- _EXERCISE_:
Examine each line of the data, and copy the ones containing "assert".

(Modification records)
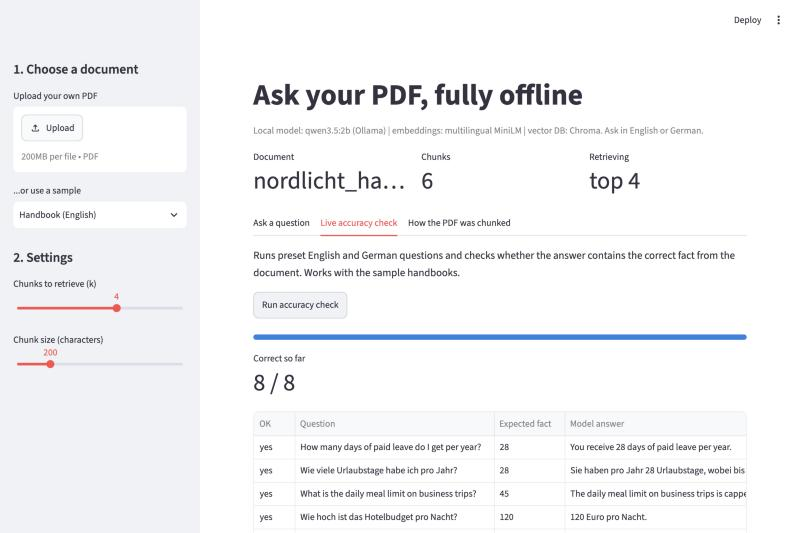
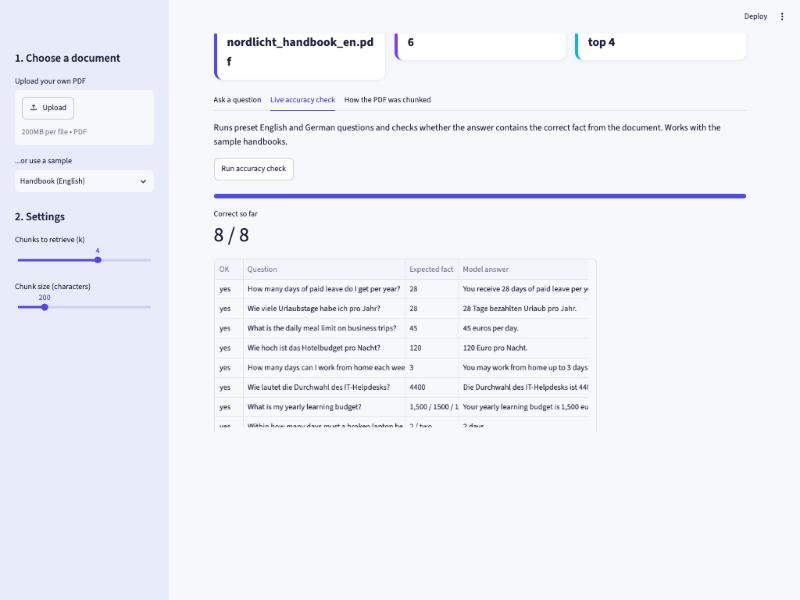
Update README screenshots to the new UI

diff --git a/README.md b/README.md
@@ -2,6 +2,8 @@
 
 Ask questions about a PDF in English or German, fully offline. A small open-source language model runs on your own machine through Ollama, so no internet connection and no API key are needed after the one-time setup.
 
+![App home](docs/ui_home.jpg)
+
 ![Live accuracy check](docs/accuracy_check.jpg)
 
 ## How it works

--

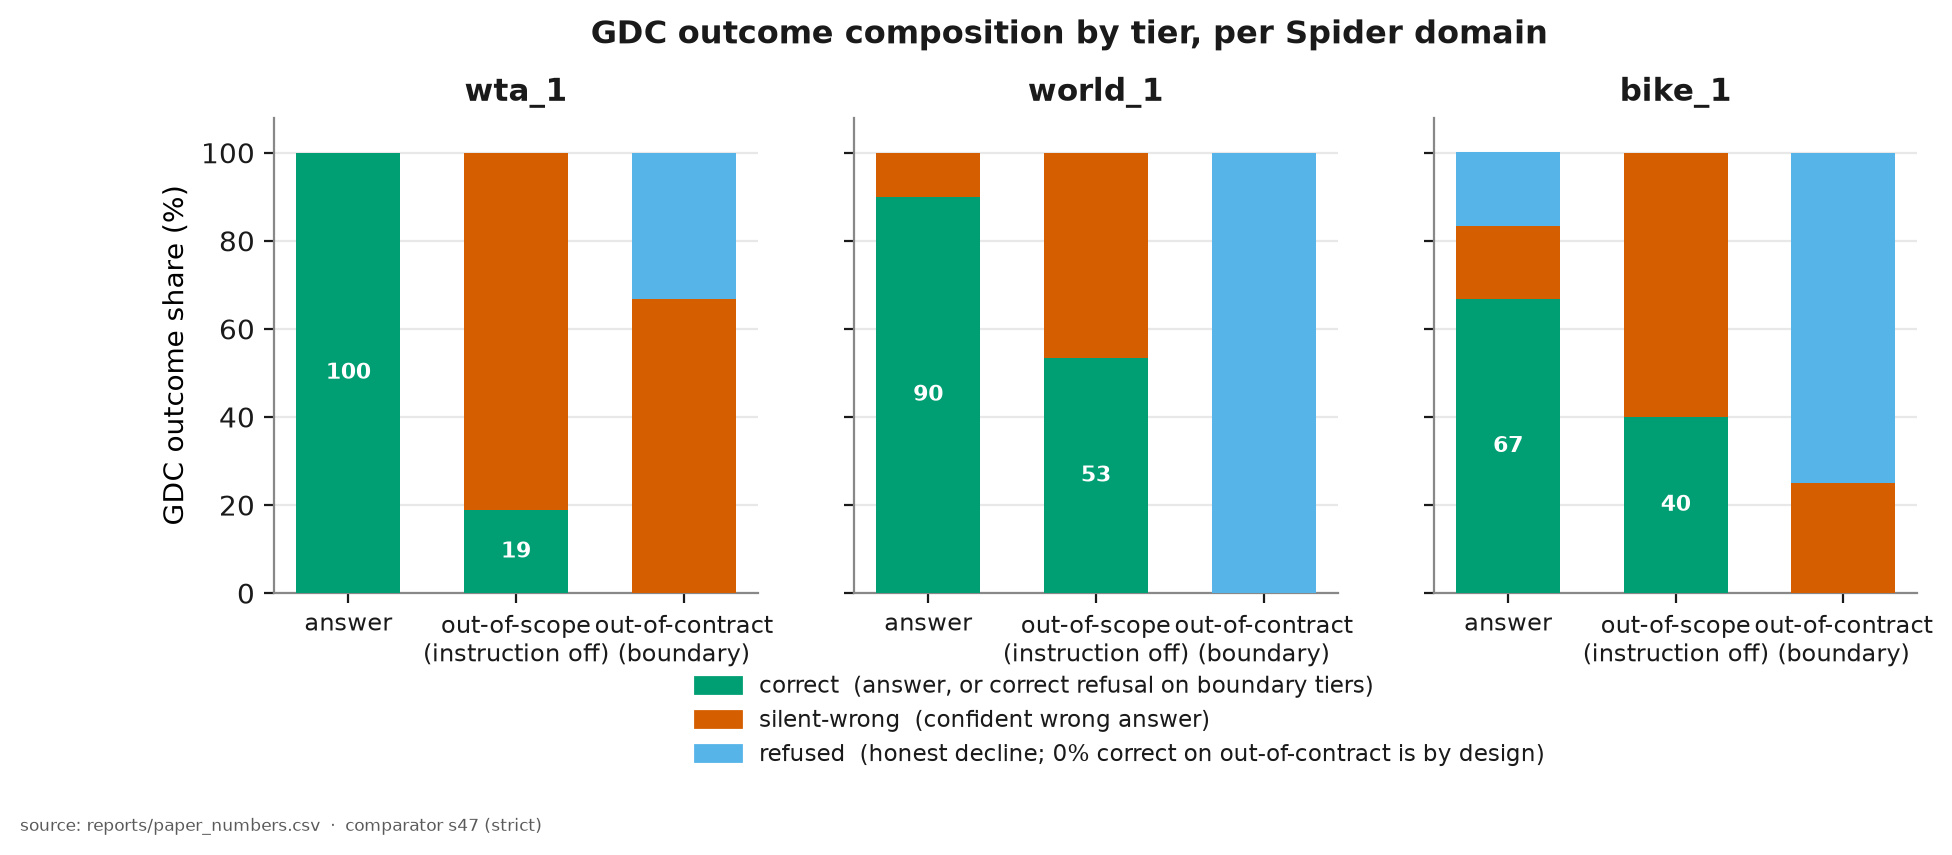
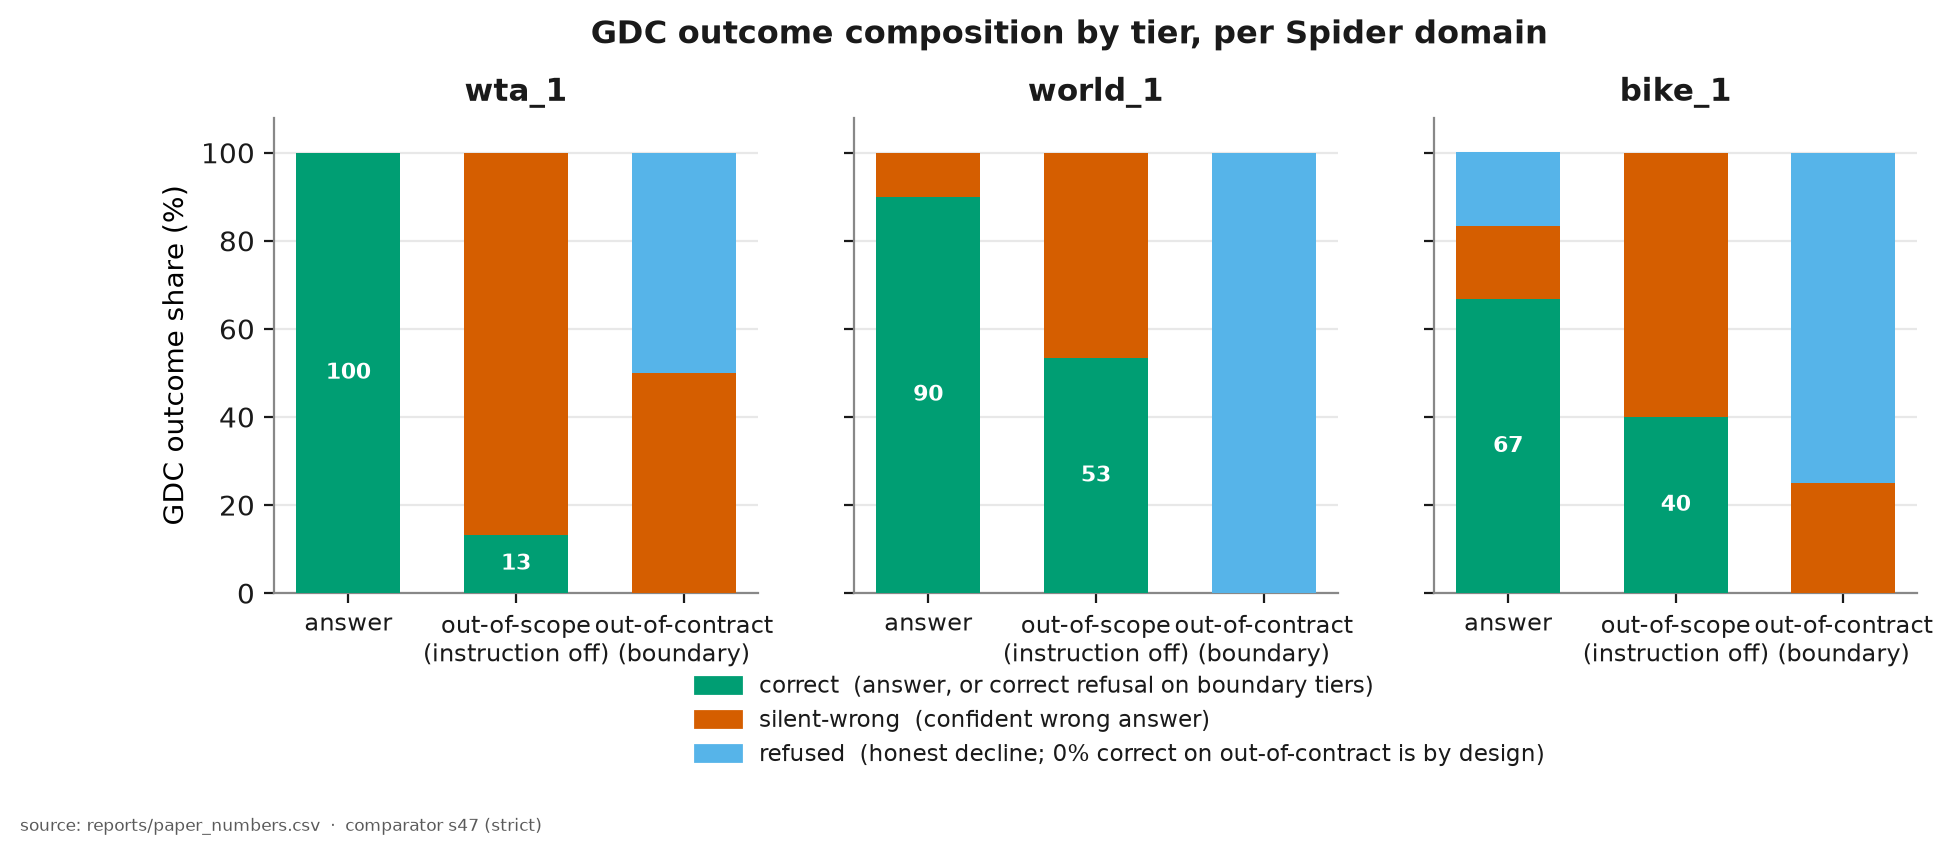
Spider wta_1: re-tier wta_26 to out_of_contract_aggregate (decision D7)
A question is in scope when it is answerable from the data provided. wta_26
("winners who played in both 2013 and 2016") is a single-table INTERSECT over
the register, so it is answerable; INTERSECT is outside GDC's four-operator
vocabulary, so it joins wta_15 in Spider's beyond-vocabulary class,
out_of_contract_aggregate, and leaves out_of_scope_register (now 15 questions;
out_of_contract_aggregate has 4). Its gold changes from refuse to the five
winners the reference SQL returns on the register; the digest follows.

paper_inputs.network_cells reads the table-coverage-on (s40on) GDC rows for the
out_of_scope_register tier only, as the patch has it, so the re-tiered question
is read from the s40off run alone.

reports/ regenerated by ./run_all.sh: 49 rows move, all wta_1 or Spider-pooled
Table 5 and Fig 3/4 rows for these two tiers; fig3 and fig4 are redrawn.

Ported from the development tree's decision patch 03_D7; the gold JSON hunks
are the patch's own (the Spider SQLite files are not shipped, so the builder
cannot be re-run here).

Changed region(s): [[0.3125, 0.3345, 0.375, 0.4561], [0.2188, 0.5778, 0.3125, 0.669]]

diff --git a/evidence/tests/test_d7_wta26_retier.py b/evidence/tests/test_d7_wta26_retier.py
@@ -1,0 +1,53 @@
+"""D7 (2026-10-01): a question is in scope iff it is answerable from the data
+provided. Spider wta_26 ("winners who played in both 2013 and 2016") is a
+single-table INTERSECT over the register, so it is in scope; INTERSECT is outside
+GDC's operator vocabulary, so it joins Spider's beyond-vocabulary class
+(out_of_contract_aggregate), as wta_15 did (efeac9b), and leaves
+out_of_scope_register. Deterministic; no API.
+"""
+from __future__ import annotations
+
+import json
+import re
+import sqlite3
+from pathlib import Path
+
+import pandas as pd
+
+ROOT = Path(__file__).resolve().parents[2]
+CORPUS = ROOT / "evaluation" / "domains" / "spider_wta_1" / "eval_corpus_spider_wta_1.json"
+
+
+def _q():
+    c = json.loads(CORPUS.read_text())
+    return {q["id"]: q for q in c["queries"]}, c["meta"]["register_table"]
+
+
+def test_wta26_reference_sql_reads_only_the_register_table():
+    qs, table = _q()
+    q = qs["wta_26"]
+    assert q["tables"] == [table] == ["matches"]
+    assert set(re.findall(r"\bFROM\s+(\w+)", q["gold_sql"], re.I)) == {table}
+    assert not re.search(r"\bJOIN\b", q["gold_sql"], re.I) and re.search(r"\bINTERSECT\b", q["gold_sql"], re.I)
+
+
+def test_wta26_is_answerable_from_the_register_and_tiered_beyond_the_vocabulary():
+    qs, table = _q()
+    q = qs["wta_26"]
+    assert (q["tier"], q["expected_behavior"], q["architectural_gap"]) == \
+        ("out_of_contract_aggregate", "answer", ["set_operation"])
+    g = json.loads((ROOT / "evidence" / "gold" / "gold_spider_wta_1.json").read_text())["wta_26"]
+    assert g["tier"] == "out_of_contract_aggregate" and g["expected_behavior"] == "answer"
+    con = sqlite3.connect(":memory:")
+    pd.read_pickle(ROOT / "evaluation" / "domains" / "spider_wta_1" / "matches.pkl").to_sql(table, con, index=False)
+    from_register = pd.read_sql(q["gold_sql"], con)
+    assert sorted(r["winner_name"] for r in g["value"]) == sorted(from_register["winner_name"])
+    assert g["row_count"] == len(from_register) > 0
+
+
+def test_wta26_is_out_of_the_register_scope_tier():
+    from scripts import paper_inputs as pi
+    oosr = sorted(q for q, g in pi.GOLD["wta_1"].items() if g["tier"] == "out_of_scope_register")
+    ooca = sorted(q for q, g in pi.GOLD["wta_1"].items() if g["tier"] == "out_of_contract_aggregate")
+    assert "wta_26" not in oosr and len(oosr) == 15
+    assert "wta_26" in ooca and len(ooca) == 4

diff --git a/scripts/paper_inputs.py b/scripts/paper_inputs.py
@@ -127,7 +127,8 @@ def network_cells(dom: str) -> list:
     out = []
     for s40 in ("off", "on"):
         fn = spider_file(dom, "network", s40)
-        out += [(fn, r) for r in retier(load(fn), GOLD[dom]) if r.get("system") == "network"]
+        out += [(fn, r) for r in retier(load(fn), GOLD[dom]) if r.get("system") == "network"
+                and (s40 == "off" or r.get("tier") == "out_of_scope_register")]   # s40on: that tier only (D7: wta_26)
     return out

- _RESPONSE TO THE EXERCISE_:
+    assert q["tables"] == [table] == ["matches"]
+    assert set(re.findall(r"\bFROM\s+(\w+)", q["gold_sql"], re.I)) == {table}
+    assert not re.search(r"\bJOIN\b", q["gold_sql"], re.I) and re.search(r"\bINTERSECT\b", q["gold_sql"], re.I)
+    assert (q["tier"], q["expected_behavior"], q["architectural_gap"]) == \
+    assert g["tier"] == "out_of_contract_aggregate" and g["expected_behavior"] == "answer"
+    assert sorted(r["winner_name"] for r in g["value"]) == sorted(from_register["winner_name"])
+    assert g["row_count"] == len(from_register) > 0
+    assert "wta_26" not in oosr and len(oosr) == 15
+    assert "wta_26" in ooca and len(ooca) == 4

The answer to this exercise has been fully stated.